Yes, it's the time we've all been waiting for?tax season! We know you've gotten a jump start and filed early this year, right? Of course not, but rather than dreading this part of the year, we should all look to it as a point for new opportunities. Many readers don't realize that even though the New Year has come, they can invest money as if it were still 2004! That's correct, it's not too late. You can invest funds into your retirement account until April 15th, 2005 and have it count as if the contribution were made in 2004! Investors typically choose to take advantage of this through an Individual Retirement Account.
Individual Retirement Accounts (IRAs) are excellent plans to build retirement savings. Depending on the type of IRA that you choose, contributions can be tax deductible and grow tax deferred or even tax free. There are three types of retirement accounts that are commonly used to accomplish your retirement goals; the Traditional IRA, Roth IRA, and SEP-IRA. To make things even better, the IRS recently announced new maximums for qualified plans for contributions counting in 2005 as an added incentive to invest for your retirement.
The Traditional IRA- In 2004, the annual contribution limit was set at $3,000. However, this was raised to $4,000 for contributions that are counted in 2005. Contributions are fully tax deductible if you do not participate in an employer retirement plan.
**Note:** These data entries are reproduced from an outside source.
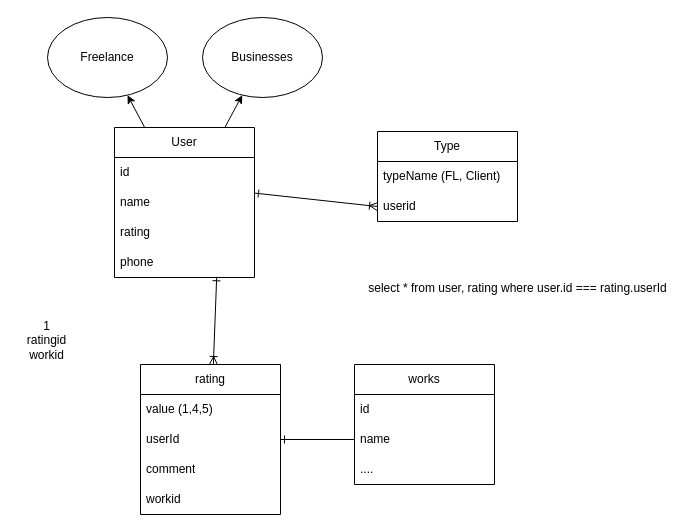
Above: page "Page-1" (2 of 2) of diagram.drawio in tonsisouvanh/la-freelance-app (draw.io), before the change. Source tidied: cells renumbered, new cells numbered last; positions are measured from the earlier drawing's top-left corner, leaving out a move shared by most shapes. Both pictures are drawn from the tidied source at 100%, with x=0, y=0 at pixel (17, 17).
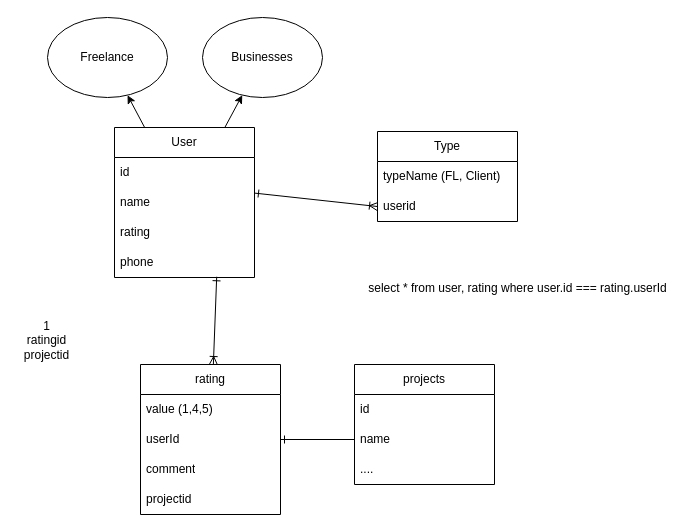
After the change.

The change refers to these unchanged cells:
```xml
<mxCell id="15" value="rating" style="swimlane;fontStyle=0;horizontal=1;startSize=30;whiteSpace=wrap;html=1;" parent="1" vertex="1">
  <mxGeometry x="123" y="347" width="140" height="150" as="geometry" />
</mxCell>
```

The edit, as a diff of the source:
```diff
@@
-    <mxCell id="19" value="workid" style="text;strokeColor=none;fillColor=none;align=left;verticalAlign=middle;spacingLeft=4;spacingRight=4;overflow=hidden;whiteSpace=wrap;html=1;" parent="15" vertex="1">
+    <mxCell id="19" value="projectid" style="text;strokeColor=none;fillColor=none;align=left;verticalAlign=middle;spacingLeft=4;spacingRight=4;overflow=hidden;whiteSpace=wrap;html=1;" parent="15" vertex="1">
       <mxGeometry y="120" width="140" height="30" as="geometry" />
     </mxCell>
@@
-    <mxCell id="22" value="works" style="swimlane;fontStyle=0;horizontal=1;startSize=30;whiteSpace=wrap;html=1;" parent="1" vertex="1">
+    <mxCell id="22" value="projects" style="swimlane;fontStyle=0;horizontal=1;startSize=30;whiteSpace=wrap;html=1;" parent="1" vertex="1">
       <mxGeometry x="337" y="347" width="140" height="120" as="geometry" />
     </mxCell>
@@
-    <mxCell id="27" value="1&lt;br&gt;ratingid&lt;br&gt;workid" style="text;html=1;align=center;verticalAlign=middle;strokeColor=none;fillColor=none;" parent="1" vertex="1">
+    <mxCell id="27" value="1&lt;br&gt;ratingid&lt;br&gt;projectid" style="text;html=1;align=center;verticalAlign=middle;strokeColor=none;fillColor=none;" parent="1" vertex="1">
       <mxGeometry y="295" width="57" height="55" as="geometry" />
     </mxCell>
```
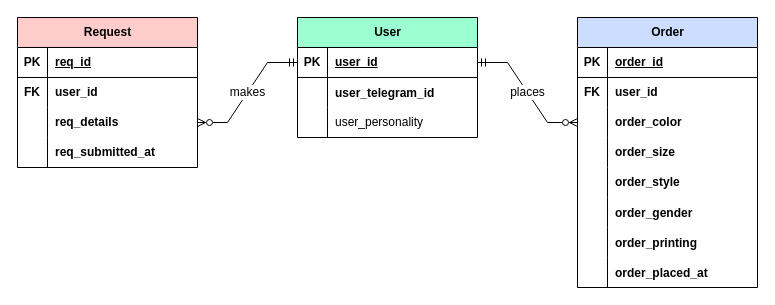
This is page "database" (1 of 2) of docs/diagram.drawio from vintoniuk/anadeabot, a draw.io file, before an edit. Source tidied: cells renumbered, new cells numbered last; positions are measured from the earlier drawing's top-left corner, leaving out a move shared by most shapes. Both pictures are drawn from the tidied source at 100%, with x=0, y=0 at pixel (17, 17).
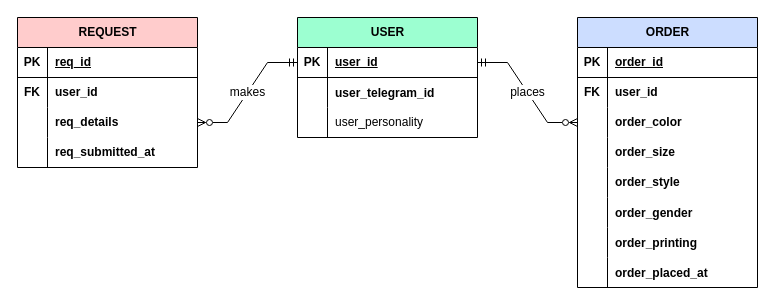
The same page after the edit.

What changed in the source:
```diff
@@
-    <mxCell id="2" value="User" style="shape=table;startSize=30;childLayout=tableLayout;rowLines=0;fontStyle=1;align=center;html=1;fillColor=#9CFFD1;fontFamily=JetBrains Mono;swimlaneFillColor=default;" parent="1" vertex="1">
+    <mxCell id="2" value="USER" style="shape=table;startSize=30;childLayout=tableLayout;rowLines=0;fontStyle=1;align=center;html=1;fillColor=#9CFFD1;fontFamily=JetBrains Mono;swimlaneFillColor=default;" parent="1" vertex="1">
       <mxGeometry x="280" width="180" height="120" as="geometry" />
     </mxCell>
@@
-    <mxCell id="12" value="Order" style="shape=table;startSize=30;childLayout=tableLayout;rowLines=0;fontStyle=1;align=center;html=1;fillColor=#CCDDFF;fontFamily=JetBrains Mono;rounded=0;shadow=0;swimlaneFillColor=default;swimlaneLine=1;gradientColor=none;" parent="1" vertex="1">
+    <mxCell id="12" value="ORDER" style="shape=table;startSize=30;childLayout=tableLayout;rowLines=0;fontStyle=1;align=center;html=1;fillColor=#CCDDFF;fontFamily=JetBrains Mono;rounded=0;shadow=0;swimlaneFillColor=default;swimlaneLine=1;gradientColor=none;" parent="1" vertex="1">
       <mxGeometry x="560" width="180" height="270" as="geometry" />
     </mxCell>
@@
-    <mxCell id="37" value="Request" style="shape=table;startSize=30;childLayout=tableLayout;rowLines=0;fontStyle=1;align=center;html=1;fillColor=#FFCCCC;fontFamily=JetBrains Mono;swimlaneFillColor=default;" parent="1" vertex="1">
+    <mxCell id="37" value="REQUEST" style="shape=table;startSize=30;childLayout=tableLayout;rowLines=0;fontStyle=1;align=center;html=1;fillColor=#FFCCCC;fontFamily=JetBrains Mono;swimlaneFillColor=default;" parent="1" vertex="1">
       <mxGeometry width="180" height="150" as="geometry" />
     </mxCell>
```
Single tax-payers who participate in an employer retirement plan must earn a gross income of no more than $50,000 to earn a full deduction. Investments grow tax deferred with earnings taxed only at withdrawal.
The Roth IRA- Annual contribution maximums are the same for both Traditional and Roth IRAs. Contributions to the Roth IRA are not tax deductible. However, contributions and earnings can be withdrawn free of tax and investors are not required to take minimum distributions after age 70 ? as they would be under a Traditional IRA. Single investors must earn no more than $95,000 annually to be eligible for a full contribution.
The SEP-IRA- This plan is available to self employed individuals who normally do not fall into the low income category. These self employed individuals can contribute 20% of net income or $42,000, whichever is less. Similar to the Traditional IRA, contributions are tax deferred. However, the SEP-IRA allows participants to invest larger quantities toward retirement.
There is no better time than the present to begin planning for a financial stable retirement. To learn more about these opportunities or to begin investing for your retirement, contact email@example.com and be sure to visit http://www.valueview.net
Scott Pearson is an investment advisor, writer, editor, instructor, and business leader. As President and Chief Investment Officer of Value View Financial Corp., he offers investment management services to a wide variety of clients. His own newsletter, Investor's Value View, is distributed worldwide and provides general money tips and investment advice to readers both internationally, and in the U.S.